- **TASK OBJECTIVE**: The answer must consist of every line below that holds the word "span".
------------------------------
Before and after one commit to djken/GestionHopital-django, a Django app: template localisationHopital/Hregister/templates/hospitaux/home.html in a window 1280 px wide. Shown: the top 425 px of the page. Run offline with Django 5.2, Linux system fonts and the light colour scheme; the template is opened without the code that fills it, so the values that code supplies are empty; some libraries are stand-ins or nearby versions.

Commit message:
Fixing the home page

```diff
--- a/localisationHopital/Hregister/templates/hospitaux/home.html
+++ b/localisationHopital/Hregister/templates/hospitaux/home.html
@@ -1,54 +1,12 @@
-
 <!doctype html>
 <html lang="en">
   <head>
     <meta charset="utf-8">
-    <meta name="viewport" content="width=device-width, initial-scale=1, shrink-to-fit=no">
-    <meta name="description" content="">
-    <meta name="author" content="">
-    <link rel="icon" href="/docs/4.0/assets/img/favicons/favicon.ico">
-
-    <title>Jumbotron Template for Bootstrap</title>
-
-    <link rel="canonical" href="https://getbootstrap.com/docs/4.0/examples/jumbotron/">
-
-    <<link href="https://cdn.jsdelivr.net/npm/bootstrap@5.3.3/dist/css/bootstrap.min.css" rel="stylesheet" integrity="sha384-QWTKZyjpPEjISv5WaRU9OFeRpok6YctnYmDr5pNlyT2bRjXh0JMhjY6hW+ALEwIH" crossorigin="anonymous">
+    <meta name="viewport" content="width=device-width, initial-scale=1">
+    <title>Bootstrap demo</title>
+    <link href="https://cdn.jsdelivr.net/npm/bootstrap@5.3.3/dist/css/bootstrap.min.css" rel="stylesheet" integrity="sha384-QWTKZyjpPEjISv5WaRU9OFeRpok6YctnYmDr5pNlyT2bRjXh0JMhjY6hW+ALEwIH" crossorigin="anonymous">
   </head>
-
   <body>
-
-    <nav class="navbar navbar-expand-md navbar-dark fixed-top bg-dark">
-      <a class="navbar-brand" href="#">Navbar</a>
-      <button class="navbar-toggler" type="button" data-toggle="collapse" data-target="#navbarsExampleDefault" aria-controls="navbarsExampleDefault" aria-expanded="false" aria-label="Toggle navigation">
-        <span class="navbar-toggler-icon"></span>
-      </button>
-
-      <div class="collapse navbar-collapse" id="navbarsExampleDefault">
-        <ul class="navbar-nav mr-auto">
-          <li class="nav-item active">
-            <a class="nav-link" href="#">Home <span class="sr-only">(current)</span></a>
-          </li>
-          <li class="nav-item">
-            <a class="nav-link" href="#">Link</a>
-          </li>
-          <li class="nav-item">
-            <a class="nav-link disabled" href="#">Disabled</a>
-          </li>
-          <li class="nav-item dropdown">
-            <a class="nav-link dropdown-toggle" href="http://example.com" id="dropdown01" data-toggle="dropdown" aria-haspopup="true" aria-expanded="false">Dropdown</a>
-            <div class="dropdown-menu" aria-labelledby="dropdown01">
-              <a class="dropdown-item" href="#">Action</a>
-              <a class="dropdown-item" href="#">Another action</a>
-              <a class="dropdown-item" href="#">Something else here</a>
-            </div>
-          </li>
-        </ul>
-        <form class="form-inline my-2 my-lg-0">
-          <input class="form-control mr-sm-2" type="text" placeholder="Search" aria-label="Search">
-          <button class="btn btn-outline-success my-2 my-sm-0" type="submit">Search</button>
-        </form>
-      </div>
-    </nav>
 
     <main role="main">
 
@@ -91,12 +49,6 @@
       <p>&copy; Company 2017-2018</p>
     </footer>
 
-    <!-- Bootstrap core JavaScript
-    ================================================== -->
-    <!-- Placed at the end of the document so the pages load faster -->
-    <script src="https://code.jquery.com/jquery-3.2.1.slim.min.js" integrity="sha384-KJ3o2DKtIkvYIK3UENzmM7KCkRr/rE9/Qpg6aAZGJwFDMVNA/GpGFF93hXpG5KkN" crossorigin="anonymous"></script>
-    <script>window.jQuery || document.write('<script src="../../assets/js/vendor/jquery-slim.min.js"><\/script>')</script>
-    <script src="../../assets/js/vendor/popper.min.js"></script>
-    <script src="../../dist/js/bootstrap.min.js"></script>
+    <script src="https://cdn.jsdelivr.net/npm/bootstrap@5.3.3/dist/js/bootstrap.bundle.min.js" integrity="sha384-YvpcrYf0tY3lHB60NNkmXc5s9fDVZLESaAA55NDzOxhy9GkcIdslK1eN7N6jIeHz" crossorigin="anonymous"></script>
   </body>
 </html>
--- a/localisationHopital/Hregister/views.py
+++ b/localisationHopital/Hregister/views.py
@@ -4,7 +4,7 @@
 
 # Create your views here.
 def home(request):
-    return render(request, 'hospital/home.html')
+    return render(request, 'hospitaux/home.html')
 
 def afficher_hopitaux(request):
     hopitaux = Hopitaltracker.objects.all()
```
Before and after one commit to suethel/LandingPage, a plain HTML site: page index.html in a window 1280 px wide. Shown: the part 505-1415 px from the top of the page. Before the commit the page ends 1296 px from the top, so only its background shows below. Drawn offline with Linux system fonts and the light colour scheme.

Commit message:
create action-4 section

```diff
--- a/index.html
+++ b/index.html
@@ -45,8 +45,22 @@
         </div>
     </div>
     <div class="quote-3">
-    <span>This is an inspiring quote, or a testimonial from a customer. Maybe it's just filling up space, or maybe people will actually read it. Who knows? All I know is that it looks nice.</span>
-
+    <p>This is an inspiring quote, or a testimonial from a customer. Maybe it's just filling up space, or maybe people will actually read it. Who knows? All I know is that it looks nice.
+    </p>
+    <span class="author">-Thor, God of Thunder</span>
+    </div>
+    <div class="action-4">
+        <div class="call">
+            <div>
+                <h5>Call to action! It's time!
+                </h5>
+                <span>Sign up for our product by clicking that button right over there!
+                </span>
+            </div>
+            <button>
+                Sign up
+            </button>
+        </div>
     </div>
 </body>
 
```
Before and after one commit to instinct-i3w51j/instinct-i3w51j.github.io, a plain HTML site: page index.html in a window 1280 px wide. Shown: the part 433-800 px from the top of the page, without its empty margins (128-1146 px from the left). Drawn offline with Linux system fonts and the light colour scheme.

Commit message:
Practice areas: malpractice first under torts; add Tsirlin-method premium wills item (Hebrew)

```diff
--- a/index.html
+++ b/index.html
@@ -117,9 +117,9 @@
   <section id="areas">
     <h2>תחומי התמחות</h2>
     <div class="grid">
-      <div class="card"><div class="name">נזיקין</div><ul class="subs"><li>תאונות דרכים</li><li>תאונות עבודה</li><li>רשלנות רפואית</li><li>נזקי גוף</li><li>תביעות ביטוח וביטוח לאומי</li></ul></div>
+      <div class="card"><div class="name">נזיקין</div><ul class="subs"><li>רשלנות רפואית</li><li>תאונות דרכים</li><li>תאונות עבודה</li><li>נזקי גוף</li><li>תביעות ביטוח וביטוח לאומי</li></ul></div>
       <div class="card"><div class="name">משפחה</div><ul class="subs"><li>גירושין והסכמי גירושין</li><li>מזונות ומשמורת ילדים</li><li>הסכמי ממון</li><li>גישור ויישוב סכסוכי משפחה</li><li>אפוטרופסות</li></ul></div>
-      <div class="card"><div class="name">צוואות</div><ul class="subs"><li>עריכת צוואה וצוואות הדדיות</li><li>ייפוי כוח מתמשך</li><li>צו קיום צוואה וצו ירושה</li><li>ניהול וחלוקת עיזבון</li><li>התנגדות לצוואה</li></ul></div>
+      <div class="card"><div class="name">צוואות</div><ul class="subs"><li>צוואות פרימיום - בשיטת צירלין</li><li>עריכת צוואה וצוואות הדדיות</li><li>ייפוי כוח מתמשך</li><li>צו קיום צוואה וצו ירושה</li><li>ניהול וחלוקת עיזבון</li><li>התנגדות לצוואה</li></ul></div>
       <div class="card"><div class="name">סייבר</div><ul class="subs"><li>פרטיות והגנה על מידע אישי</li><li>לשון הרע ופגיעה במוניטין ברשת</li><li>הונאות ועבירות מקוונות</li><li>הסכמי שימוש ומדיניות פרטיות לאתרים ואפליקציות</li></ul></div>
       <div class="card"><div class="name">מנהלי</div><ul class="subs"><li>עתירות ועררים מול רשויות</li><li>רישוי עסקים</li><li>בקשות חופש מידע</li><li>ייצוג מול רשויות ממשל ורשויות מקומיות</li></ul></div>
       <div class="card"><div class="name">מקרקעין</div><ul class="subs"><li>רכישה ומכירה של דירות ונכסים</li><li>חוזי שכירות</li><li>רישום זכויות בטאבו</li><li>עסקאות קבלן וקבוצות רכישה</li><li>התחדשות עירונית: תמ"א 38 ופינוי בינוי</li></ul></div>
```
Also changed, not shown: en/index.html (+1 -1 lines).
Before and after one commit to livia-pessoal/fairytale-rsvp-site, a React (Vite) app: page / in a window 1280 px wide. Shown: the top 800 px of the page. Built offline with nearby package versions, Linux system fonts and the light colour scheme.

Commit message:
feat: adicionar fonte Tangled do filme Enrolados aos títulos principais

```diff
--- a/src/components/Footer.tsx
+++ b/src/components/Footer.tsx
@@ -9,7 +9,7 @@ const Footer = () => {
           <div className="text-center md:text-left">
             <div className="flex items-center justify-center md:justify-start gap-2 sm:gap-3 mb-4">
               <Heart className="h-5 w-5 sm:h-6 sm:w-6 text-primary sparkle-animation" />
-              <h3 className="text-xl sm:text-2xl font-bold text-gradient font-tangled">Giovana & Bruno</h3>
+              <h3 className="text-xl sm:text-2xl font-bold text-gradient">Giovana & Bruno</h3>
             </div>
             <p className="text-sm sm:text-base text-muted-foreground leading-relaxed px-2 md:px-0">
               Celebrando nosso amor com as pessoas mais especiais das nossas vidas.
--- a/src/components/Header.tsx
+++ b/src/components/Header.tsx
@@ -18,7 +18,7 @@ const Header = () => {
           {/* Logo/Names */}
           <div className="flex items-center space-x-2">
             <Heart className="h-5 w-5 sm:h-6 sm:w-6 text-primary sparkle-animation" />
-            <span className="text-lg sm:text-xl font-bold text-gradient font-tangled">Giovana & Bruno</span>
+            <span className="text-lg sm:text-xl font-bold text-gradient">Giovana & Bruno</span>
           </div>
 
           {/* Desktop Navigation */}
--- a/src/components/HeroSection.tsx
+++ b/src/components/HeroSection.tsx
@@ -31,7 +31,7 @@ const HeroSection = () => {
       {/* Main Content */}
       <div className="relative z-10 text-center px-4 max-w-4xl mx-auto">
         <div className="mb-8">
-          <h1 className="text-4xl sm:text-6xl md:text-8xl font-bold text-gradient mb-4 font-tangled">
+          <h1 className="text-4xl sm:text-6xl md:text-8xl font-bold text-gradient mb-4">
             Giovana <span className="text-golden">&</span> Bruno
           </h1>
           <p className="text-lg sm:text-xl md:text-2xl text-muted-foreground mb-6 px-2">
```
------------------------------
- **SOLUTION TO THIS EXERCISE**:
-        <span class="navbar-toggler-icon"></span>
-            <a class="nav-link" href="#">Home <span class="sr-only">(current)</span></a>
-    <span>This is an inspiring quote, or a testimonial from a customer. Maybe it's just filling up space, or maybe people will actually read it. Who knows? All I know is that it looks nice.</span>
+    <span class="author">-Thor, God of Thunder</span>
+                <span>Sign up for our product by clicking that button right over there!
+                </span>
-            <span className="text-lg sm:text-xl font-bold text-gradient font-tangled">Giovana & Bruno</span>
+            <span className="text-lg sm:text-xl font-bold text-gradient">Giovana & Bruno</span>
             Giovana <span className="text-golden">&</span> Bruno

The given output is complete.